__EXERCISE OBJECTIVE__. Scan the material below for the word "flex", then copy every line in which it appears.

__SUPPLIED MATERIAL__.
# # # #
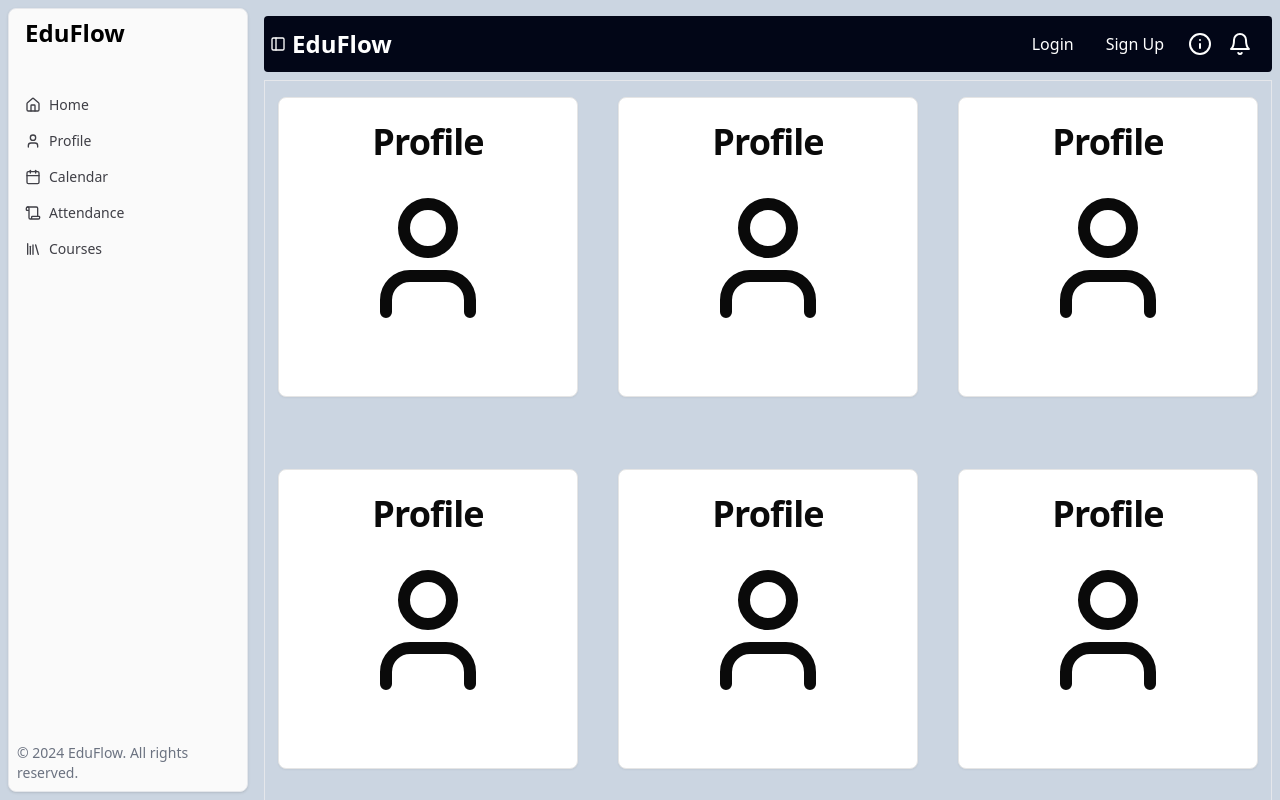
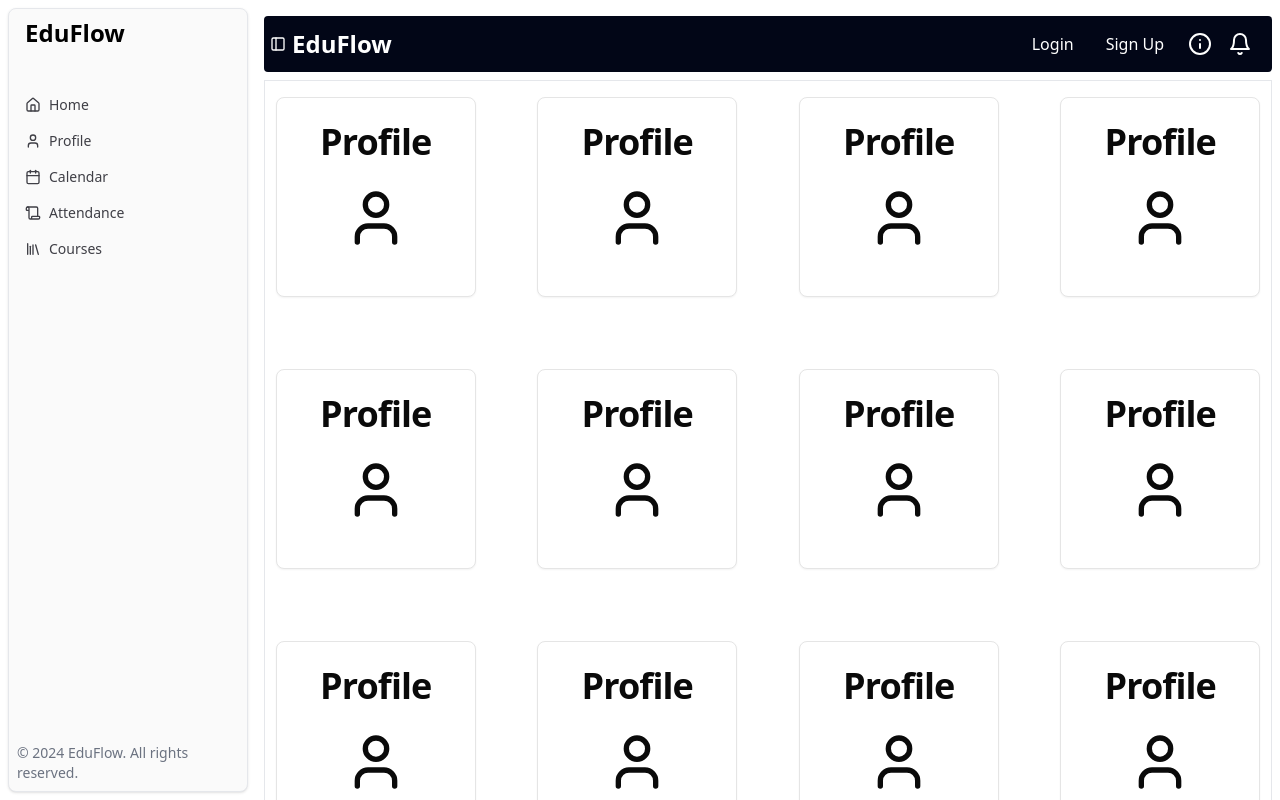
Before and after one commit to Darker98/EduFlow, a React (Vite) app in the folder client/: page / in a window 1280 px wide. Shown: the top 800 px of the page. Built offline with nearby package versions, Linux system fonts and the light colour scheme.

Commit message:
Final changes made to the layout, also made the homepage and homecards better

```diff
--- a/client/src/components/HomeCards.jsx
+++ b/client/src/components/HomeCards.jsx
@@ -11,7 +11,7 @@ import {
 const HomeCards = ({content, title}) => {
   return (
     <div>
-      <Card className='h-[300px] w-[300px] my-4 hover:cursor-pointer hover:shadow-2xl'>
+      <Card className='h-[200px] w-[200px] my-4 hover:cursor-pointer hover:shadow-2xl transition duration-200'>
         <CardHeader>
           <CardTitle className='text-4xl text-center'>{title}</CardTitle>
         </CardHeader>
--- a/client/src/components/Layout.jsx
+++ b/client/src/components/Layout.jsx
@@ -12,7 +12,7 @@ const Layout = ({ children }) => {
 
 
       <main className="p-2 flex-grow">
-      <Navbar/>
+        <Navbar/>
         {children}
         </main>
 
--- a/client/src/components/Navbar.jsx
+++ b/client/src/components/Navbar.jsx
@@ -6,8 +6,7 @@ import { SidebarTrigger } from './ui/sidebar'
 const Navbar = () => {
   return (
 
-
-      <div className='bg-slate-950 flex justify-between rounded h-14 items-center my-2 flex-grow   '>
+      <div className='bg-slate-950 flex justify-between rounded h-14 items-center my-2  '>
         <div >
             <div className='flex  items-center  '>
                 <SidebarTrigger className='text-white'/>
--- a/client/src/pages/HomePage.jsx
+++ b/client/src/pages/HomePage.jsx
@@ -5,21 +5,22 @@ import Navbar from "@/components/Navbar";
 import {User} from 'lucide-react'
 const HomePage = () => {
   return (
-    <div className="bg-slate-300">
+    <div  >
       <Layout>
 
-      <div className=" border flex justify-center  flex-wrap gap-10">
-        <HomeCards title={"Profile"} content={<User height={'9rem'} width={'9rem'}/>}/>
-        <HomeCards title={"Profile"} content={<User height={'9rem'} width={'9rem'}/>}/>
-        <HomeCards title={"Profile"} content={<User height={'9rem'} width={'9rem'}/>}/>
-        <HomeCards title={"Profile"} content={<User height={'9rem'} width={'9rem'}/>}/>
-        <HomeCards title={"Profile"} content={<User height={'9rem'} width={'9rem'}/>}/>
-        <HomeCards title={"Profile"} content={<User height={'9rem'} width={'9rem'}/>}/>
-        <HomeCards title={"Profile"} content={<User height={'9rem'} width={'9rem'}/>}/>
-        <HomeCards title={"Profile"} content={<User height={'9rem'} width={'9rem'}/>}/>
-        <HomeCards title={"Profile"} content={<User height={'9rem'} width={'9rem'}/>}/>
-        <HomeCards title={"Profile"} content={<User height={'9rem'} width={'9rem'}/>}/>
-
+      <div className="  flex border justify-around flex-wrap gap-10">
+        <HomeCards title={"Profile"} content={<User height={'4rem'} width={'4rem'}/>}/>
+        <HomeCards title={"Profile"} content={<User height={'4rem'} width={'4rem'}/>}/>
+        <HomeCards title={"Profile"} content={<User height={'4rem'} width={'4rem'}/>}/>
+        <HomeCards title={"Profile"} content={<User height={'4rem'} width={'4rem'}/>}/>
+        <HomeCards title={"Profile"} content={<User height={'4rem'} width={'4rem'}/>}/>
+        <HomeCards title={"Profile"} content={<User height={'4rem'} width={'4rem'}/>}/>
+        <HomeCards title={"Profile"} content={<User height={'4rem'} width={'4rem'}/>}/>
+        <HomeCards title={"Profile"} content={<User height={'4rem'} width={'4rem'}/>}/>
+        <HomeCards title={"Profile"} content={<User height={'4rem'} width={'4rem'}/>}/>
+        <HomeCards title={"Profile"} content={<User height={'4rem'} width={'4rem'}/>}/>
+        <HomeCards title={"Profile"} content={<User height={'4rem'} width={'4rem'}/>}/>
+        <HomeCards title={"Profile"} content={<User height={'4rem'} width={'4rem'}/>}/>
 
         </div>
 
```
# # # #
__ANSWER SPACE__.
       <main className="p-2 flex-grow">
-      <div className='bg-slate-950 flex justify-between rounded h-14 items-center my-2 flex-grow   '>
+      <div className='bg-slate-950 flex justify-between rounded h-14 items-center my-2  '>
             <div className='flex  items-center  '>
-      <div className=" border flex justify-center  flex-wrap gap-10">
+      <div className="  flex border justify-around flex-wrap gap-10">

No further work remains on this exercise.